* What you are asked to do *
Scan the entries below for the word "command", then copy each line that holds it.

+++++

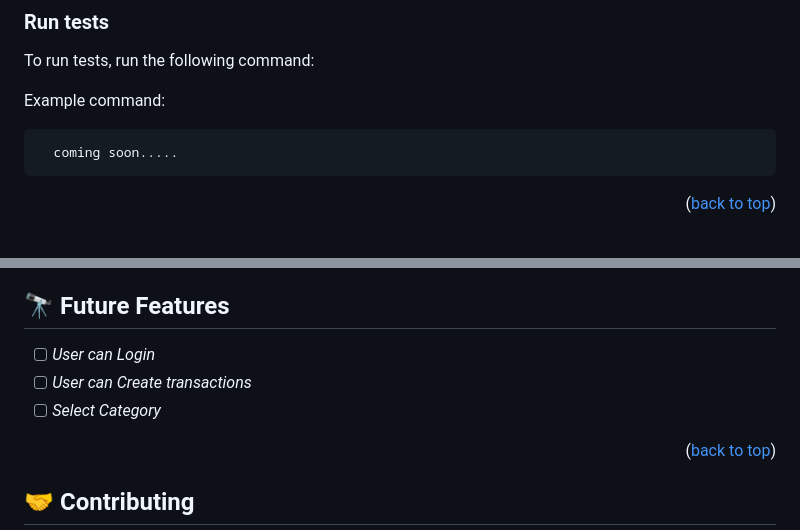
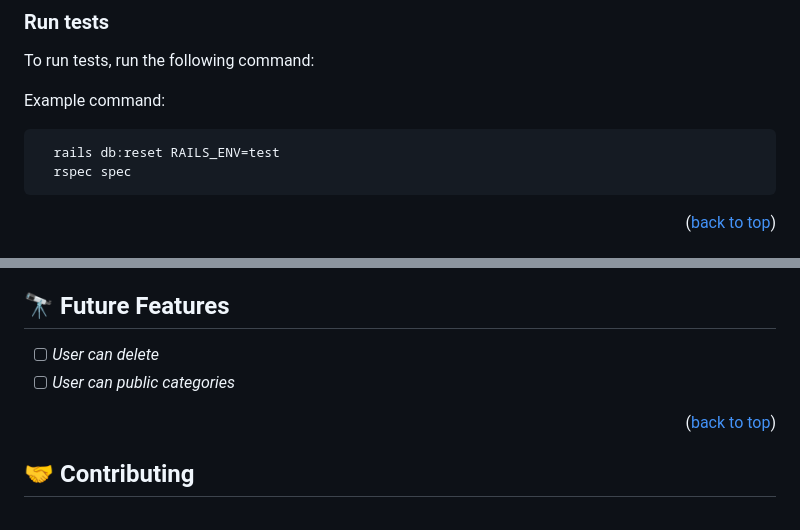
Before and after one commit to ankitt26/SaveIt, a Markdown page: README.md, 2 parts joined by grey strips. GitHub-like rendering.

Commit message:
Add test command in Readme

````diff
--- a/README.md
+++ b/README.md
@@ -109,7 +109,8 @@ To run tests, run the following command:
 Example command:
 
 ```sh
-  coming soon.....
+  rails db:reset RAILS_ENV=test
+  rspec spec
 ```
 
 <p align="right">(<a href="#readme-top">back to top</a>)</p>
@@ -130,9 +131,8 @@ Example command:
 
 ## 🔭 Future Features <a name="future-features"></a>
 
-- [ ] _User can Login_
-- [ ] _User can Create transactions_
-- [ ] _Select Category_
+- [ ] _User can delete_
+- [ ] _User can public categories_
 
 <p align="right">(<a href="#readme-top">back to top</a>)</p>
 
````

+++++

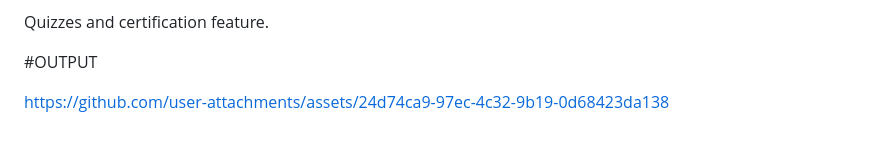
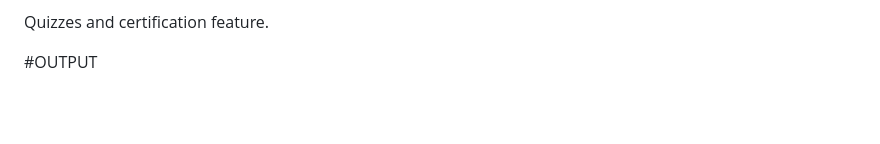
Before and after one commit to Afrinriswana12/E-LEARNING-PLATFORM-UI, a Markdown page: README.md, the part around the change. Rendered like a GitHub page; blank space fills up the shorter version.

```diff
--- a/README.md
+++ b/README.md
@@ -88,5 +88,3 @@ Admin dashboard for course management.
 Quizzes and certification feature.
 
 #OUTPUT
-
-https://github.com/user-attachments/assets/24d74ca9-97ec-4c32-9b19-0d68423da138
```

+++++

* Result *
Add test command in Readme
@@ -109,7 +109,8 @@ To run tests, run the following command:
 Example command:
@@ -130,9 +131,8 @@ Example command:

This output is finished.